Albania captain Lorik Cana has backed up the Albania FA's claim that players were assaulted by fans and stewards at the now-infamous Euro 2016 qualifier against Serbia which was abandoned amid violent scenes.

UEFA has charged both countries with a number of offences following the game, which saw a melee erupt on the pitch after a mini unmanned drone trailed a pro-Albania flag over the stadium.

Serbia have claimed the incident had been a "scenario of a terrorist action planned in advance", but the Albania FA hit back saying the team were targeted even before the game when stones were thrown at the bus, and its delegation and players were hit by a piece of concrete and other missiles during the warm-up.

The governing body also claimed that players were attacked by police and, while Cana admitted he had not seen that happen, he did claim to be attacked by stewards.

"I got hit twice on the pitch by a steward, some of my team-mates as well," he told BBC Radio Five Live.

"And after, when we were trying to reach the tunnel, that was I think the most dangerous part because they (fans) were throwing everything on us - stones, batteries and everything (was) very, very dangerous.

"Some of my team-mates were hurt on the face, on the back.
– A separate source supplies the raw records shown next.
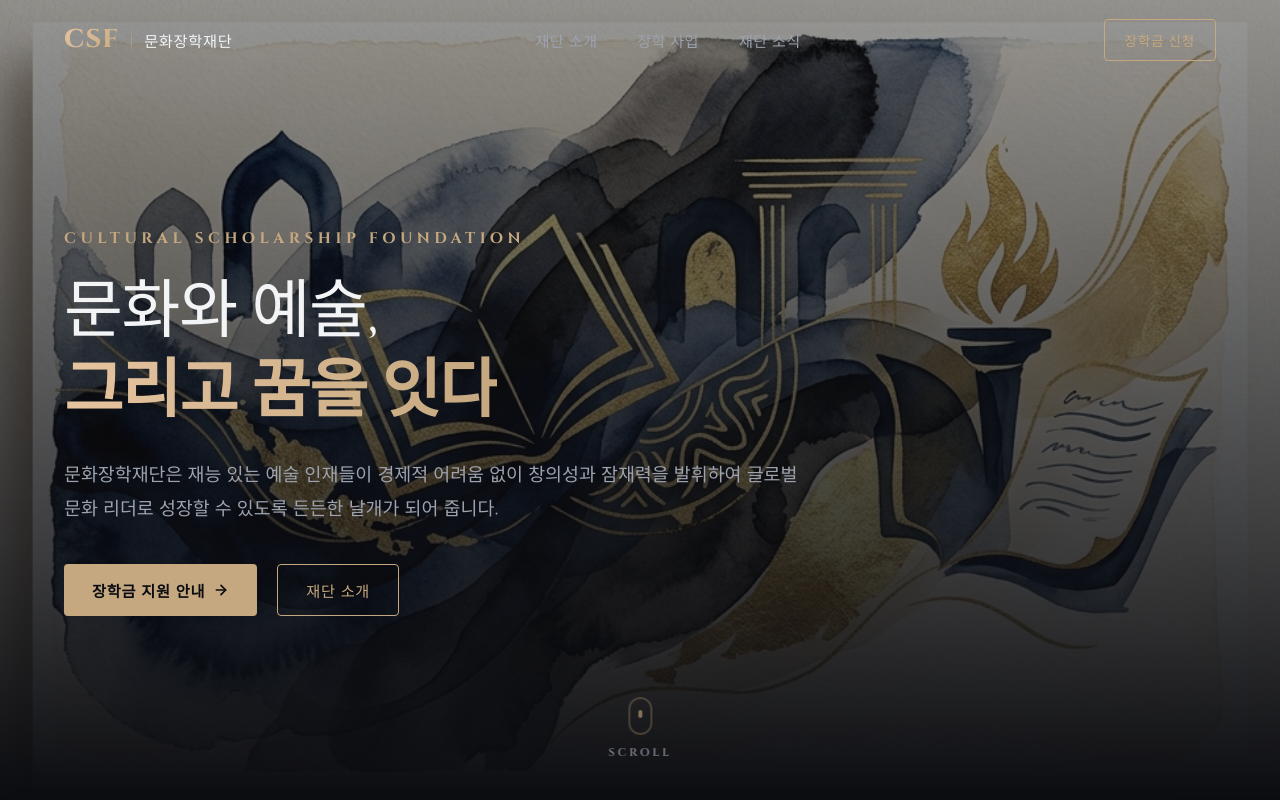
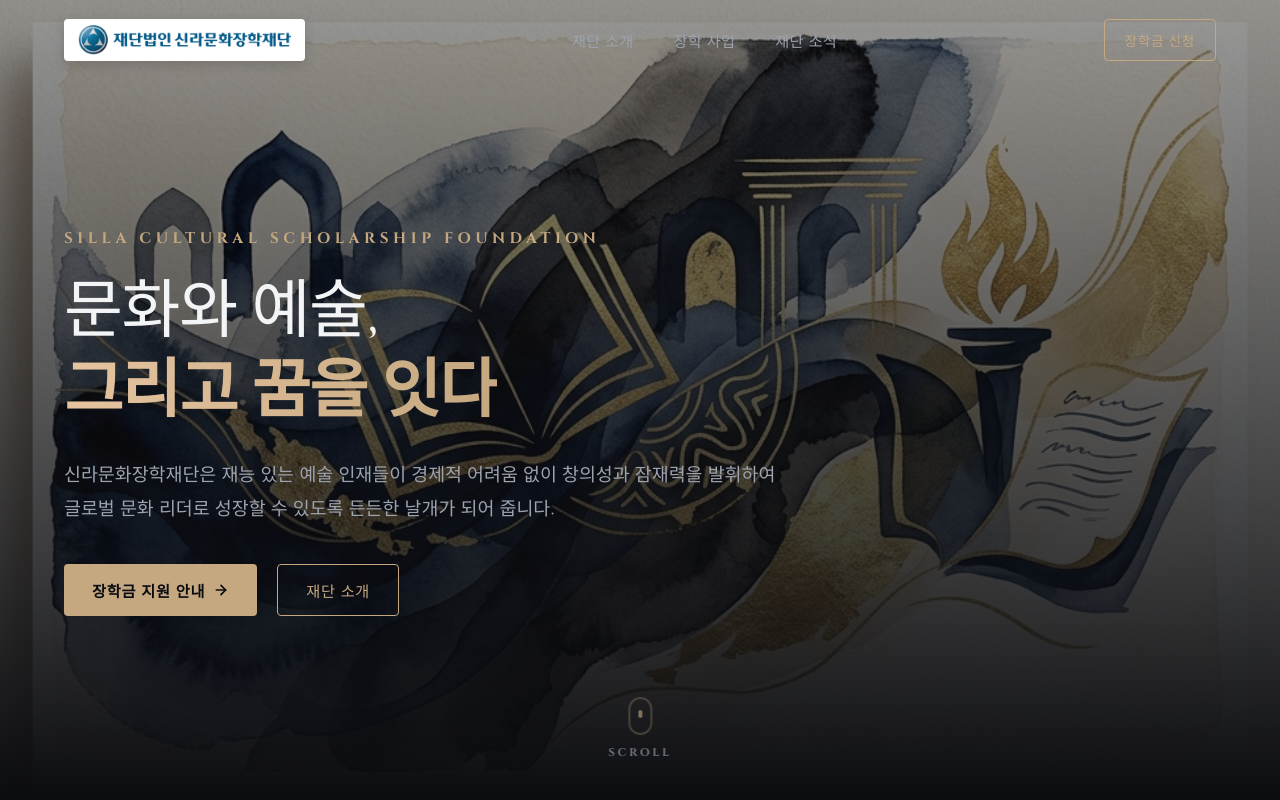
Before and after one commit to Yejin20181292/Cultural-Scholarship, a Vue app: page / in a window 1280 px wide. Shown: the top 800 px of the page. Built offline with nearby package versions, Linux system fonts and the light colour scheme.

Commit message:
로고변경

```diff
--- a/index.html
+++ b/index.html
@@ -6,21 +6,21 @@
     <meta name="viewport" content="width=device-width, initial-scale=1.0" />
 
     <!-- Primary SEO Meta Tags -->
-    <title>문화장학재단 | 문화와 예술, 그리고 꿈을 잇는 다리</title>
-    <meta name="title" content="문화장학재단 | 문화와 예술, 그리고 꿈을 잇는 다리" />
-    <meta name="description" content="재단법인 문화장학재단은 재능 있는 예술 인재들이 경제적 어려움 없이 창의성과 잠재력을 발휘하여 글로벌 문화 리더로 성장할 수 있도록 장학금과 멘토링을 지원합니다." />
-    <meta name="keywords" content="문화장학재단, 예술장학금, 국악장학금, 미술장학금, 음악장학금, 글로벌아티스트, 문화예술후원, 장학재단" />
-    <meta name="author" content="문화장학재단" />
+    <title>신라문화장학재단 | 문화와 예술, 그리고 꿈을 잇는 다리</title>
+    <meta name="title" content="신라문화장학재단 | 문화와 예술, 그리고 꿈을 잇는 다리" />
+    <meta name="description" content="재단법인 신라문화장학재단은 재능 있는 예술 인재들이 경제적 어려움 없이 창의성과 잠재력을 발휘하여 글로벌 문화 리더로 성장할 수 있도록 장학금과 멘토링을 지원합니다." />
+    <meta name="keywords" content="신라문화장학재단, 예술장학금, 국악장학금, 미술장학금, 음악장학금, 글로벌아티스트, 문화예술후원, 장학재단" />
+    <meta name="author" content="신라문화장학재단" />
 
     <!-- Open Graph / Facebook -->
     <meta property="og:type" content="website" />
-    <meta property="og:title" content="문화장학재단 | 문화와 예술, 그리고 꿈을 잇는 다리" />
-    <meta property="og:description" content="재단법인 문화장학재단은 재능 있는 예술 인재들이 경제적 어려움 없이 창의성과 잠재력을 발휘하여 글로벌 문화 리더로 성장할 수 있도록 장학금과 멘토링을 지원합니다." />
+    <meta property="og:title" content="신라문화장학재단 | 문화와 예술, 그리고 꿈을 잇는 다리" />
+    <meta property="og:description" content="재단법인 신라문화장학재단은 재능 있는 예술 인재들이 경제적 어려움 없이 창의성과 잠재력을 발휘하여 글로벌 문화 리더로 성장할 수 있도록 장학금과 멘토링을 지원합니다." />
 
     <!-- Twitter -->
     <meta property="twitter:card" content="summary_large_image" />
-    <meta property="twitter:title" content="문화장학재단 | 문화와 예술, 그리고 꿈을 잇는 다리" />
-    <meta property="twitter:description" content="재단법인 문화장학재단은 재능 있는 예술 인재들이 경제적 어려움 없이 창의성과 잠재력을 발휘하여 글로벌 문화 리더로 성장할 수 있도록 장학금과 멘토링을 지원합니다." />
+    <meta property="twitter:title" content="신라문화장학재단 | 문화와 예술, 그리고 꿈을 잇는 다리" />
+    <meta property="twitter:description" content="재단법인 신라문화장학재단은 재능 있는 예술 인재들이 경제적 어려움 없이 창의성과 잠재력을 발휘하여 글로벌 문화 리더로 성장할 수 있도록 장학금과 멘토링을 지원합니다." />
   </head>
   <body>
     <div id="app"></div>
--- a/src/components/AboutSection.vue
+++ b/src/components/AboutSection.vue
@@ -5,7 +5,7 @@
         <span class="section-subtitle">FOUNDATION VISION</span>
         <h2 class="section-title">문화와 미래를 꽃피우는 재단</h2>
         <p class="section-description">
-          문화장학재단은 예술적 가치를 보존하고 창의적인 도전을 장려하며,
+          신라문화장학재단은 예술적 가치를 보존하고 창의적인 도전을 장려하며,
           재능 있는 인재들이 세상을 밝히는 아티스트로 성장할 수 있는 디딤돌이 되고자 합니다.
         </p>
       </div>
@@ -56,7 +56,7 @@
         <div class="summary-content">
           <h3 class="summary-title title-serif">“예술을 꿈꾸는 모든 순간에 함께하겠습니다”</h3>
           <p class="summary-text">
-            문화장학재단은 설립 이래 1,200여 명의 누적 장학생을 배출하며, 순수 미술, 음악, 전통 공예, 공연 예술 등 다방면에서 활약하는 창작자들을 지속해서 든든히 지탱해왔습니다. 우리는 단순한 재정적 원조를 넘어 창작 생태계의 활력을 불어넣는 지속 가능한 동반자가 되겠습니다.
+            신라문화장학재단은 설립 이래 1,200여 명의 누적 장학생을 배출하며, 순수 미술, 음악, 전통 공예, 공연 예술 등 다방면에서 활약하는 창작자들을 지속해서 든든히 지탱해왔습니다. 우리는 단순한 재정적 원조를 넘어 창작 생태계의 활력을 불어넣는 지속 가능한 동반자가 되겠습니다.
           </p>
         </div>
       </div>
--- a/src/components/Footer.vue
+++ b/src/components/Footer.vue
@@ -3,10 +3,8 @@
     <div class="container footer-container">
       <div class="footer-top">
         <div class="footer-brand">
-          <a href="#" class="logo">
-            <span class="logo-en title-serif">CSF</span>
-            <span class="logo-divider"></span>
-            <span class="logo-ko">문화장학재단</span>
+          <a href="#" class="logo-wrapper">
+            <img src="../assets/logo.png" alt="재단법인 신라문화장학재단" class="logo-img" />
           </a>
           <p class="brand-credo">
             문화와 예술의 미래를 이끌어갈 창의적인 인재를 발굴하고 육성하여
@@ -39,9 +37,9 @@
 
       <div class="footer-bottom">
         <div class="footer-info">
-          <p>재단법인 문화장학재단 | 이사장 : 홍길동 | 사업자등록번호 : 123-45-67890</p>
+          <p>재단법인 신라문화장학재단 | 이사장 : 홍길동 | 사업자등록번호 : 123-45-67890</p>
           <p>주소 : 서울특별시 종로구 대학로 123 예술인회관 5층 | 대표전화 : 02-123-4567 | 이메일 : contact@culturalfoundation.or.kr</p>
-          <p class="copyright">© 2026 Cultural Scholarship Foundation. All Rights Reserved.</p>
+          <p class="copyright">© 2026 Silla Cultural Scholarship Foundation. All Rights Reserved.</p>
         </div>
 
         <div class="footer-socials-privacy">
@@ -99,33 +97,26 @@
   max-width: 450px;
 }
 
-.logo {
+.logo-wrapper {
+  background: #ffffff;
+  padding: 6px 14px;
+  border-radius: 4px;
   display: flex;
   align-items: center;
-  gap: 12px;
+  box-shadow: 0 4px 12px rgba(0, 0, 0, 0.15);
+  transition: transform var(--transition-fast);
   margin-bottom: 20px;
+  max-width: fit-content;
 }
 
-.logo-en {
-  font-size: 1.6rem;
-  font-weight: 800;
-  color: var(--primary-color);
-  background: linear-gradient(135deg, var(--secondary-color), var(--primary-color));
-  -webkit-background-clip: text;
-  -webkit-text-fill-color: transparent;
+.logo-wrapper:hover {
+  transform: scale(1.02);
 }
 
-.logo-divider {
-  width: 1px;
-  height: 18px;
-  background-color: var(--border-color-hover);
-}
-
-.logo-ko {
-  font-size: 0.95rem;
-  font-weight: 500;
-  letter-spacing: 0.05em;
-  color: var(--text-primary);
+.logo-img {
+  height: 30px;
+  width: auto;
+  display: block;
 }
 
 .brand-credo {
--- a/src/components/HeroSection.vue
+++ b/src/components/HeroSection.vue
@@ -7,13 +7,13 @@
 
     <div class="container hero-container">
       <div class="hero-content">
-        <span class="hero-subtitle title-serif floating">CULTURAL SCHOLARSHIP FOUNDATION</span>
+        <span class="hero-subtitle title-serif floating">SILLA CULTURAL SCHOLARSHIP FOUNDATION</span>
         <h1 class="hero-title title-serif">
           문화와 예술,<br />
           <span class="highlight">그리고 꿈을 잇다</span>
         </h1>
         <p class="hero-description">
-          문화장학재단은 재능 있는 예술 인재들이 경제적 어려움 없이 창의성과 잠재력을 발휘하여
+          신라문화장학재단은 재능 있는 예술 인재들이 경제적 어려움 없이 창의성과 잠재력을 발휘하여
           글로벌 문화 리더로 성장할 수 있도록 든든한 날개가 되어 줍니다.
         </p>
         <div class="hero-actions">
--- a/src/components/Navbar.vue
+++ b/src/components/Navbar.vue
@@ -1,10 +1,8 @@
 <template>
   <header class="header" :class="{ 'scrolled': isScrolled }">
     <div class="container header-container">
-      <a href="#" class="logo">
-        <span class="logo-en title-serif">CSF</span>
-        <span class="logo-divider"></span>
-        <span class="logo-ko">문화장학재단</span>
+      <a href="#" class="logo-wrapper">
+        <img src="../assets/logo.png" alt="재단법인 신라문화장학재단" class="logo-img" />
       </a>
 
       <!-- Desktop Navigation -->
@@ -116,32 +114,24 @@ onUnmounted(() => {
   justify-content: space-between;
 }
 
-.logo {
+.logo-wrapper {
+  background: #ffffff;
+  padding: 6px 14px;
+  border-radius: 4px;
   display: flex;
   align-items: center;
-  gap: 12px;
+  box-shadow: 0 4px 12px rgba(0, 0, 0, 0.15);
+  transition: transform var(--transition-fast);
 }
 
-.logo-en {
-  font-size: 1.6rem;
-  font-weight: 800;
-  color: var(--primary-color);
-  background: linear-gradient(135deg, var(--secondary-color), var(--primary-color));
-  -webkit-background-clip: text;
-  -webkit-text-fill-color: transparent;
+.logo-wrapper:hover {
+  transform: scale(1.02);
 }
 
-.logo-divider {
-  width: 1px;
-  height: 18px;
-  background-color: var(--border-color-hover);
-}
-
-.logo-ko {
-  font-size: 0.95rem;
-  font-weight: 500;
-  letter-spacing: 0.05em;
-  color: var(--text-primary);
+.logo-img {
+  height: 30px;
+  width: auto;
+  display: block;
 }
 
 .nav-desktop {
--- a/src/components/NoticeSection.vue
+++ b/src/components/NoticeSection.vue
@@ -5,7 +5,7 @@
         <span class="section-subtitle">ANNOUNCEMENTS & NEWS</span>
         <h2 class="section-title">재단 소식 및 공지</h2>
         <p class="section-description">
-          문화장학재단의 최신 공지사항과 활동 소식, 장학생들의 빛나는 창작 이야기를 전해드립니다.
+          신라문화장학재단의 최신 공지사항과 활동 소식, 장학생들의 빛나는 창작 이야기를 전해드립니다.
         </p>
       </div>
 
@@ -86,7 +86,7 @@ const notices = [
     id: 3,
     type: 'normal',
     tagText: '안내',
-    title: '2026 문화장학재단 학술 세미나 참가자 모집 안내',
+    title: '2026 신라문화장학재단 학술 세미나 참가자 모집 안내',
     date: '2026.07.08'
   },
   {
@@ -119,7 +119,7 @@ const news = [
     category: '언론 보도',
     date: '2026.07.05',
     title: '전통문화 장학생 이지윤 양, 국가무형문화재 최연소 이수',
-    summary: '재단으로부터 3년간 전통문화 계승 장학금을 수여 받은 이지윤(가야금 병창 전공) 학생이 문화재청 주관 심사를 통해 역대 최연소 무형문화재 이수자로 선정되었습니다.',
+    summary: '신라문화장학재단으로부터 3년간 전통문화 계승 장학금을 수여 받은 이지윤(가야금 병창 전공) 학생이 문화재청 주관 심사를 통해 역대 최연소 무형문화재 이수자로 선정되었습니다.',
     gradient: 'linear-gradient(135deg, #4f3b32 0%, #8c6d4f 100%)'
   },
   {
--- a/src/components/ScholarshipPrograms.vue
+++ b/src/components/ScholarshipPrograms.vue
@@ -157,7 +157,7 @@ watch(
       resultText.value = '초·중·고교 재학생 예능 인재 조건에 부합합니다. 매월 50만 원의 창작활동 보조비와 1:1 명사 멘토링이 연계됩니다.';
     } else {
       resultTitle.value = '★ 일반 창작 육성 및 멘토링 프로그램 지원 대상';
-      resultText.value = '재단의 일반 공모 프로그램(전시 지원 및 멘토링 사업)에 적합합니다. 추후 공지사항을 참조해 포트폴리오를 제출해주세요.';
+      resultText.value = '신라문화장학재단의 일반 공모 프로그램(전시 지원 및 멘토링 사업)에 적합합니다. 추후 공지사항을 참조해 포트폴리오를 제출해주세요.';
     }
   }
 );
```
Also changed, not shown: src/assets/logo.png (added).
Some of us were kicked by some fans coming in and in that moment, in that tunnel, it was a kind of chaos."

The melee began after a Serbian player hauled down the flag from the drone and English referee Martin Atkinson took the players off the pitch. Albania then refused to consider returning even if the stadium was cleared of fans.

Both countries are likely to be handed heavy fines and other sanctions, including possible points deductions, when UEFA's disciplinary body hears the case on 23 October.
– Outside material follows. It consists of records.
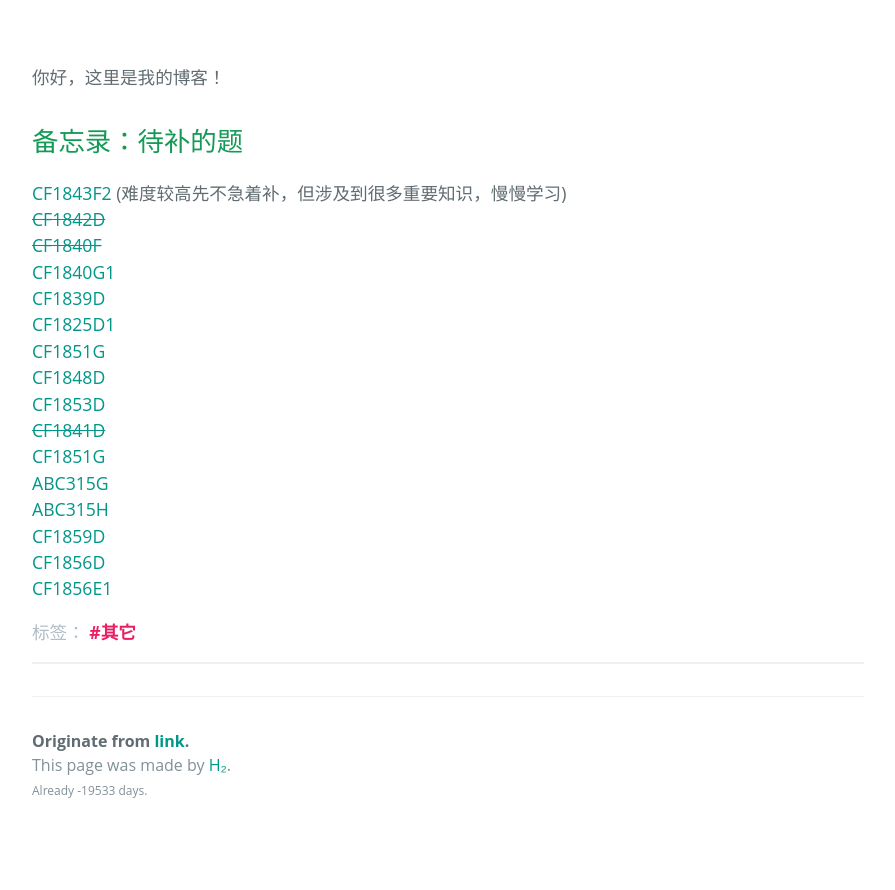
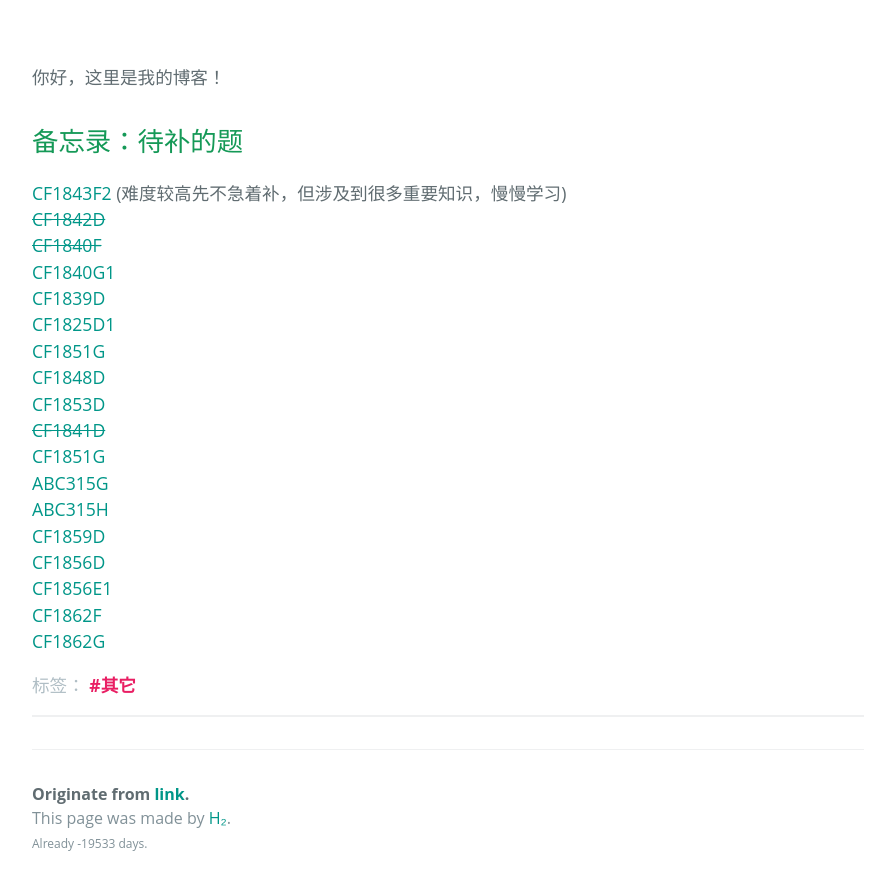
Before and after one commit to BuaaCzx/BuaaCzx.github.io, a Jekyll site: the page built from _posts/2023-6-25-Hihiczx.md, in a window 1280 px wide and 1256 px high, cut to the strip 354-1244 px from the top of the window. Shown: the whole strip, without its empty margins (192-1087 px from the left). Built offline with Jekyll 4.4.1, drawn with Linux system fonts in a browser that asks for light colours; some web fonts are replaced.

Commit message:
Update 2023-6-25-Hihiczx.md

```diff
--- a/_posts/2023-6-25-Hihiczx.md
+++ b/_posts/2023-6-25-Hihiczx.md
@@ -23,3 +23,5 @@ stickie: true
 [CF1859D](https://codeforces.com/contest/1859/problem/D)
 [CF1856D](https://codeforces.com/contest/1856/problem/D)
 [CF1856E1](https://codeforces.com/contest/1856/problem/E1)
+[CF1862F](https://codeforces.com/contest/1862/problem/F)
+[CF1862G](https://codeforces.com/contest/1862/problem/G)
```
Albania face forfeiting the match and Serbia playing future games behind closed doors but UEFA is not expected to expel the countries from the competition.

When asked if he would support Serbia's expulsion from the qualifiers, Cana replied: "That is not what we want," stressing that players should not be punished over the actions of pitch invaders who he labelled as "criminals".

UEFA president Michel Platini has described as "inexcusable" the incidents which followed the drone trailing a flag of a Greater Albania banner - which incorporates parts of various other countries including Kosovo - over the the Partizan Stadium pitch.

Neither country had requested they be kept apart in the draw, and nor did the other main criteria which also persuades UEFA to keep them separate - being involved in an armed conflict and not having diplomatic relations - apply.

Albanian supporters had been banned from entering the stadium by UEFA on safety grounds and the match was set against a backdrop of tight security.

The Serbian FA has claimed its team acted with restraint despite being provoked by the "offensive" flag and were then attacked when they tried to remove it from the field.

The region has long been rife with political angst and Cana is disappointed that politics took centre stage, citing football as a way of bringing people together.

"During the moment we were just doing our duty perfectly well," he said.

"Even before the game I was reading what (Serbia captain Branislav) Ivanovic was saying, he was absolutely amazing. We were trying to do exactly the same thing on my side.

"Everything was going well, we were just playing a football game. It's a way to approach and to make a union of peoples. We are neighbours so that's exactly the point and that's exactly how it started.

"We were just playing a normal game. We were playing football. I'm not blaming anyone.

"The thing is, when you know it's a game of this kind of tension, and when it's in kind of fear about something (that) can happen, you have to be well organised in any case.

"I can understand that the flag episode can maybe make them angry or something like that but i don't think that's reason enough to invade the pitch."